    \"vehicleId\": \"${id}\",
    \"dateTimeIn\": \"2015-27-00T15:00:00.400Z\",
    \"parkingLot\": \"Test Parking Ramp\",
    \"parkingSpot\": 10,
    \"notes\": \"This is a test notes.\"
}" --url "${url}" \
| grep '"id":"[a-zA-Z0-9]\{24\}"' > /dev/null
[ "$?" -ne 0 ] && echo "RESULT: fail" && exit 1
echo "RESULT: pass"
echo

Tear Down

In true continuous integration fashion, once the integration tests have completed, we tear down the project by removing the VirtualBox ‘test’ VM. This also removed all images and containers.

docker-machine stop test && \
docker-machine rm test

Jenkins CI Console Output

Below is an abridged sample of what the Jenkins CI console output will look like from a successful ‘build’.

Started by user anonymous
Building in workspace /var/lib/jenkins/jobs/Virtual-Vehicles_Docker_Machine/workspace
> git rev-parse --is-inside-work-tree # timeout=10
Fetching changes from the remote Git repository
> git config remote.origin.url https://github.com/garystafford/virtual-vehicles-docker.git # timeout=10
Fetching upstream changes from https://github.com/garystafford/virtual-vehicles-docker.git
> git --version # timeout=10
using GIT_SSH to set credentials
using .gitcredentials to set credentials
> git config --local credential.helper store --file=/tmp/git7588068314920923143.credentials # timeout=10
> git -c core.askpass=true fetch --tags --progress https://github.com/garystafford/virtual-vehicles-docker.git +refs/heads/*:refs/remotes/origin/*
> git config --local --remove-section credential # timeout=10
> git rev-parse refs/remotes/origin/master^{commit} # timeout=10
> git rev-parse refs/remotes/origin/origin/master^{commit} # timeout=10
Checking out Revision f473249f0f70290b75cb320909af1f57cdaf2aa5 (refs/remotes/origin/master)
> git config core.sparsecheckout # timeout=10
> git checkout -f f473249f0f70290b75cb320909af1f57cdaf2aa5
> git rev-list f473249f0f70290b75cb320909af1f57cdaf2aa5 # timeout=10
[workspace] $ /bin/sh -xe /tmp/hudson8587699987350884629.sh

+ docker -v
Docker version 1.7.0, build 0baf609
+ docker-compose -v
docker-compose version: 1.3.1
CPython version: 2.7.9
OpenSSL version: OpenSSL 1.0.1e 11 Feb 2013
+ docker-machine -v
docker-machine version 0.3.0 (0a251fe)

+ docker-machine stop test
+ docker-machine rm test
Successfully removed test

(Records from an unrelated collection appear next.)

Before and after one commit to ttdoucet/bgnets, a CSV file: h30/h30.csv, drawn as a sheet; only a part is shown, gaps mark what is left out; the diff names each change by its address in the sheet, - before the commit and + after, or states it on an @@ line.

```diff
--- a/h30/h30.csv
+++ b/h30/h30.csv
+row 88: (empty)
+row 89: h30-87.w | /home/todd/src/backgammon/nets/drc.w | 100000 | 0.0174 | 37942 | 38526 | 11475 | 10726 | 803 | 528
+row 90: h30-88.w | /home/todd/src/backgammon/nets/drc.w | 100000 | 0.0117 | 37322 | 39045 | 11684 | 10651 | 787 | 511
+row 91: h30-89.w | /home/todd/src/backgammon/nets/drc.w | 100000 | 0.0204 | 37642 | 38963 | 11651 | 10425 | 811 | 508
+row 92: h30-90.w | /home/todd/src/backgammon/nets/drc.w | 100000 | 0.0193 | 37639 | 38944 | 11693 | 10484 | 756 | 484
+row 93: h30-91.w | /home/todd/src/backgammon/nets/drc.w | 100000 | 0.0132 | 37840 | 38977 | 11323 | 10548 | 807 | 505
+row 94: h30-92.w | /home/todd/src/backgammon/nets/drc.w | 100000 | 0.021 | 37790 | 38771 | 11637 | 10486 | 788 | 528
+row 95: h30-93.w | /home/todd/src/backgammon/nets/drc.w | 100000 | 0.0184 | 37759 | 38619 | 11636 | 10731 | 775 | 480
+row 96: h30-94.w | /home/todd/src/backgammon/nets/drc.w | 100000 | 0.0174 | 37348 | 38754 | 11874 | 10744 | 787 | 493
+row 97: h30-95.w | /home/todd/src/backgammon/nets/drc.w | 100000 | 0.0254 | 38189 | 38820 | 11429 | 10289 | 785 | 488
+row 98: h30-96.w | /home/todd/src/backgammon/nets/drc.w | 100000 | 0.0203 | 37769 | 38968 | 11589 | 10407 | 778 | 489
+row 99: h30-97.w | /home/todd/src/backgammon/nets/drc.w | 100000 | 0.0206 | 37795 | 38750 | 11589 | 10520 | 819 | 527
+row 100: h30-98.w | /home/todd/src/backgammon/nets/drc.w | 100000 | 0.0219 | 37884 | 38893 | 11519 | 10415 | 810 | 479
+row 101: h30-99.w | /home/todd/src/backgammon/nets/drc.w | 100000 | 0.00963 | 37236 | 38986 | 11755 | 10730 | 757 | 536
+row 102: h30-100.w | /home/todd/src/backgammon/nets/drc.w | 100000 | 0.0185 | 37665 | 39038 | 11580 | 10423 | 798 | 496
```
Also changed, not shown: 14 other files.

+ docker-machine create --driver virtualbox test
Creating VirtualBox VM...
Creating SSH key...
Starting VirtualBox VM...
Starting VM...
To see how to connect Docker to this machine, run: docker-machine env test
+ docker-machine env test
+ eval export DOCKER_TLS_VERIFY="1"
export DOCKER_HOST="tcp://192.168.99.100:2376"
export DOCKER_CERT_PATH="/var/lib/jenkins/.docker/machine/machines/test"
export DOCKER_MACHINE_NAME="test"
# Run this command to configure your shell:
# eval "$(docker-machine env test)"
+ export DOCKER_TLS_VERIFY=1
+ export DOCKER_HOST=tcp://192.168.99.100:2376
+ export DOCKER_CERT_PATH=/var/lib/jenkins/.docker/machine/machines/test
+ export DOCKER_MACHINE_NAME=test
+ docker-compose -p jenkins up -d
Pulling mongoValet (mongo:latest)...
latest: Pulling from mongo

...Abridged output...

+ docker-machine ls
NAME   ACTIVE   DRIVER       STATE     URL                         SWARM
test   *        virtualbox   Running   tcp://192.168.99.100:2376
+ docker images
REPOSITORY                         TAG                 IMAGE ID            CREATED             VIRTUAL SIZE
jenkins_vehicle                    latest              fdd7f9d02ff7        2 seconds ago       837.1 MB
jenkins_valet                      latest              8a592e0fe69a        4 seconds ago       837.1 MB
jenkins_maintenance                latest              5a4a44e136e5        5 seconds ago       837.1 MB
jenkins_authentication             latest              e521e067a701        7 seconds ago       838.7 MB
jenkins_nginx                      latest              085d183df8b4        25 minutes ago      132.8 MB
java                               8u45-jdk            1f80eb0f8128        12 days ago         816.4 MB
nginx                              latest              319d2015d149        12 days ago         132.8 MB
mongo                              latest              66b43e3cae49        12 days ago         260.8 MB
hopsoft/graphite-statsd            latest              b03e373279e8        4 weeks ago         740 MB
cpuguy83/docker-grand-ambassador   latest              c635b1699f78        5 months ago        525.7 MB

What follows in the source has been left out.